'Now I will kill you' - Chilling threat as drunk woman stabbed lodger in neck and heart
PUBLISHED: 17:04 25 July 2018 | UPDATED: 11:46 26 July 2018
A woman stabbed her lodger in the neck and heart in a drunken row and his life was only saved by the "astonishing" skill of medical staff, a court heard.
Agnieszka Kusmierz, 33, and the victim, 34-year-old Ilya Bulakovs, were both drunk when they argued and Kusmierz grabbed a knife at the house they shared in Kimms Belt, Thetford, and stabbed the victim in the neck before plunging the knife into his heart saying: “Now I will kill you.”
Philip Farr, prosecuting at Norwich Crown Court, said the 34-year-old victim, whose heart at one point stopped beating, collapsed on the floor and could not remember anything until he woke up in hospital.
Mr Farr said the victim’s life was only saved by the skilled intervention of medical staff, called to the scene by the brother of Kusmierz.
Mr Farr said paramedics and the East Anglian Air Ambulance both attended and a breathing pipe was inserted and open chest surgery was carried out at the scene before he was taken to hospital.
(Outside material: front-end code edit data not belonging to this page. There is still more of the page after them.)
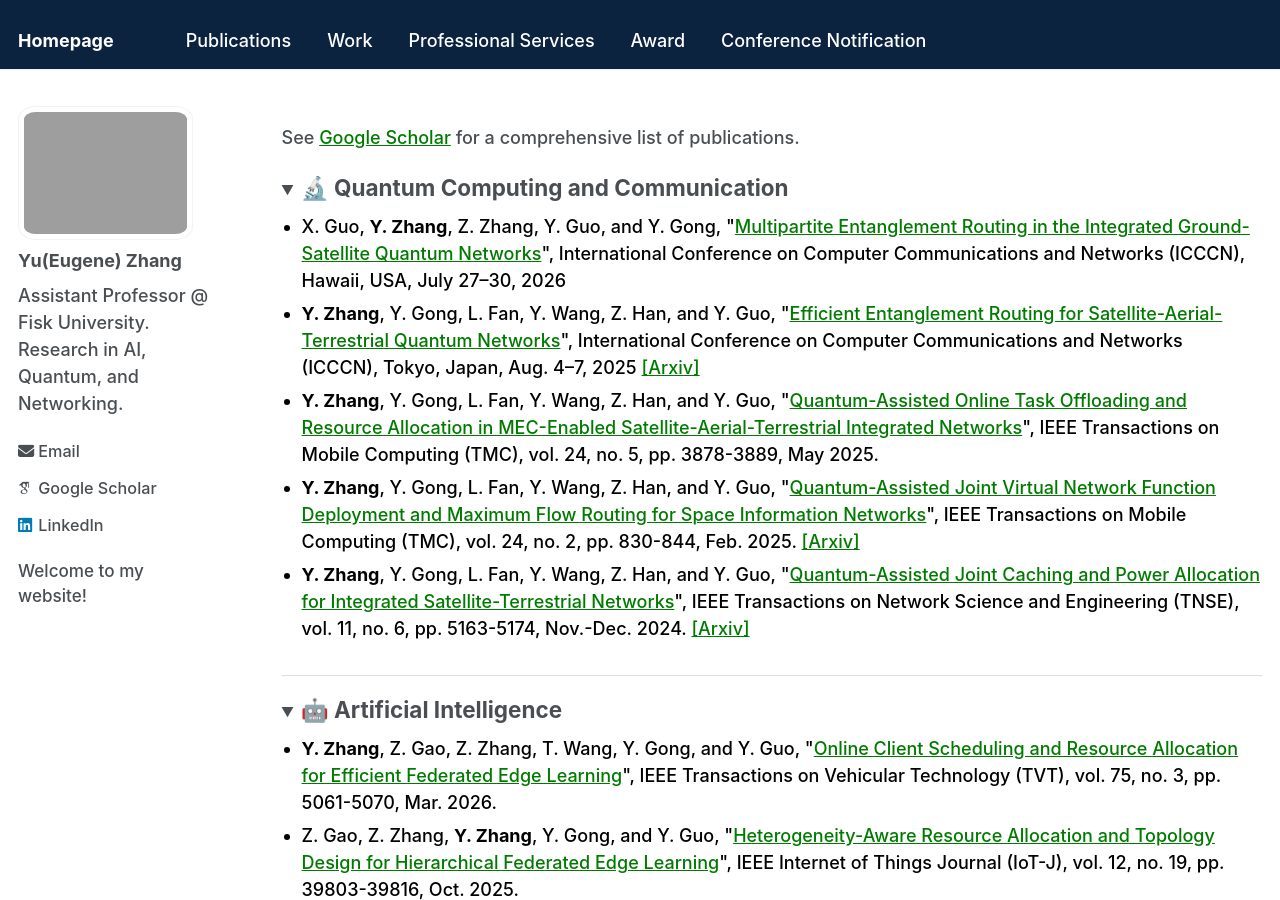
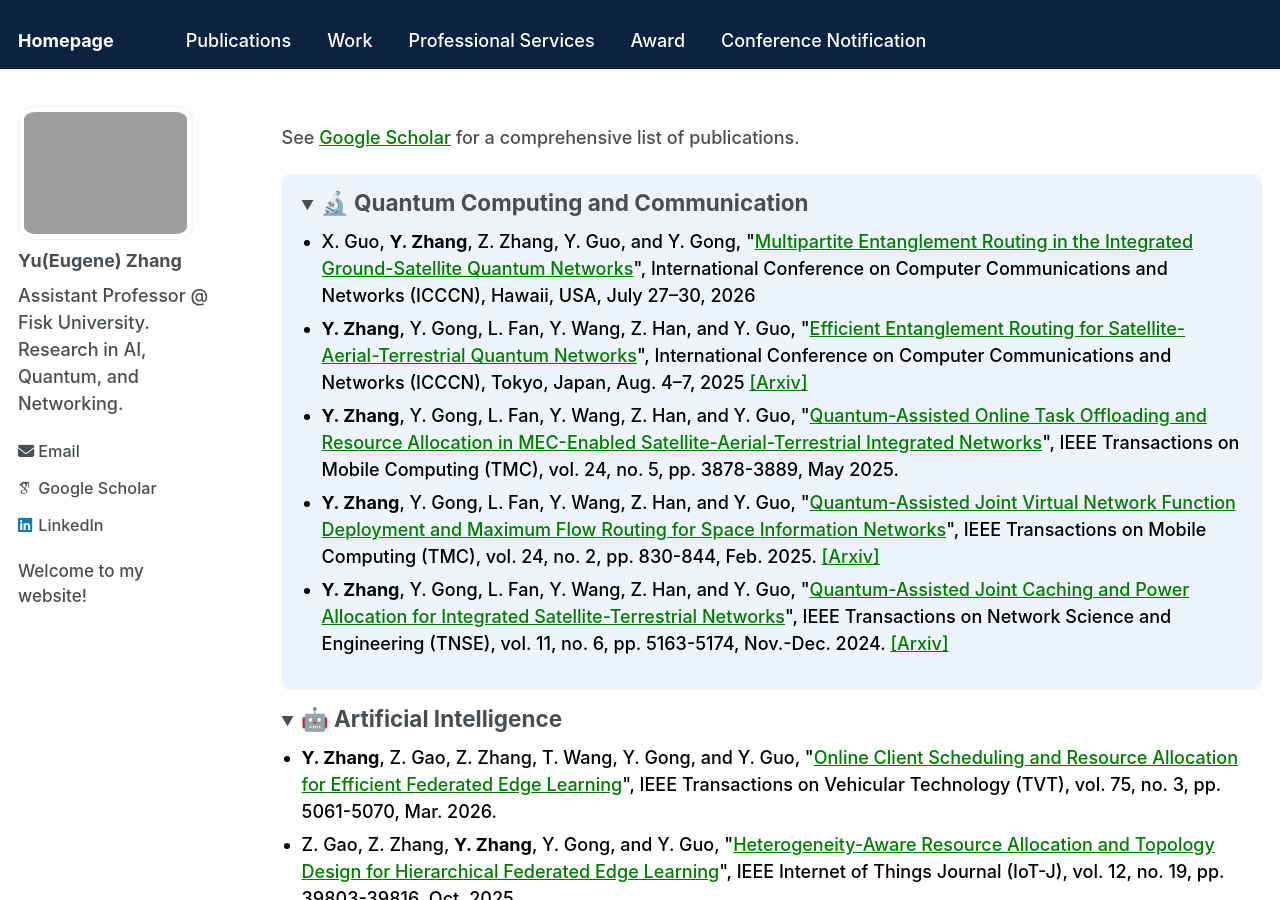
Before and after one commit to Yu-Zhang-Eugene/yu-zhang-eugene.github.io, a Jekyll site: the page built from _pages/publications.md, in a window 1280 px wide and 900 px high. Built offline with Jekyll 4.4.1, drawn with Linux system fonts in a browser that asks for light colours; some web fonts are replaced.

Commit message:
Improve details section styling in publications page
Updated the styling of the details section for better visibility.

```diff
--- a/_pages/publications.md
+++ b/_pages/publications.md
@@ -7,7 +7,7 @@ author_profile: true
 
 See <a href="https://scholar.google.com/citations?hl=en&user=p6z9Id4AAAAJ" class="custom-link" target="_blank">Google Scholar</a> for a comprehensive list of publications.
 
-<details open style="border-bottom: 1px solid #dddddd; padding-bottom: 15px; margin-bottom: 20px;">
+<details open style="background-color: #eef4fb; padding: 15px 20px; border-radius: 8px; margin-bottom: 15px;">
 <summary><h2 style="display: inline;">🔬 Quantum Computing and Communication</h2></summary>
 
 <ul style="list-style-type: disc; padding-left: 20px; margin-top: 10px;">
```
He was later transferred to Papworth Hospital in Cambridgeshire.
Mr Farr said the victim, who has now returned to Latvia, had to spend five days in intensive care and spent two weeks in hospital. In an impact statement he said he recognised he was lucky to be alive.
Kusmierz, of Kimms Belt, Thetford, who appeared on a video link from Peterborough jail, admitted wounding with intent in Thetford on January 31 and was given an extended 13-and-a-half-year sentence under which she is jailed for nine-and-a-half years and will serve four years on extended licence. Jailing her, Judge Stephen Holt said it was the “remarkable” surgery carried out which had saved the victim’s life: “The medical intervention undoubtedly saved his life. Stabbing and puncturing the heart, there cannot be a more serious wound.”
He commended the medical teams and doctors involved and said they had shown “astonishing skill. It was quite extraordinary.”
Jonathan Goodman, for Kusmierz, said that her drinking became worse following the recent death of her husband.
He said: “This was a one-off incident.”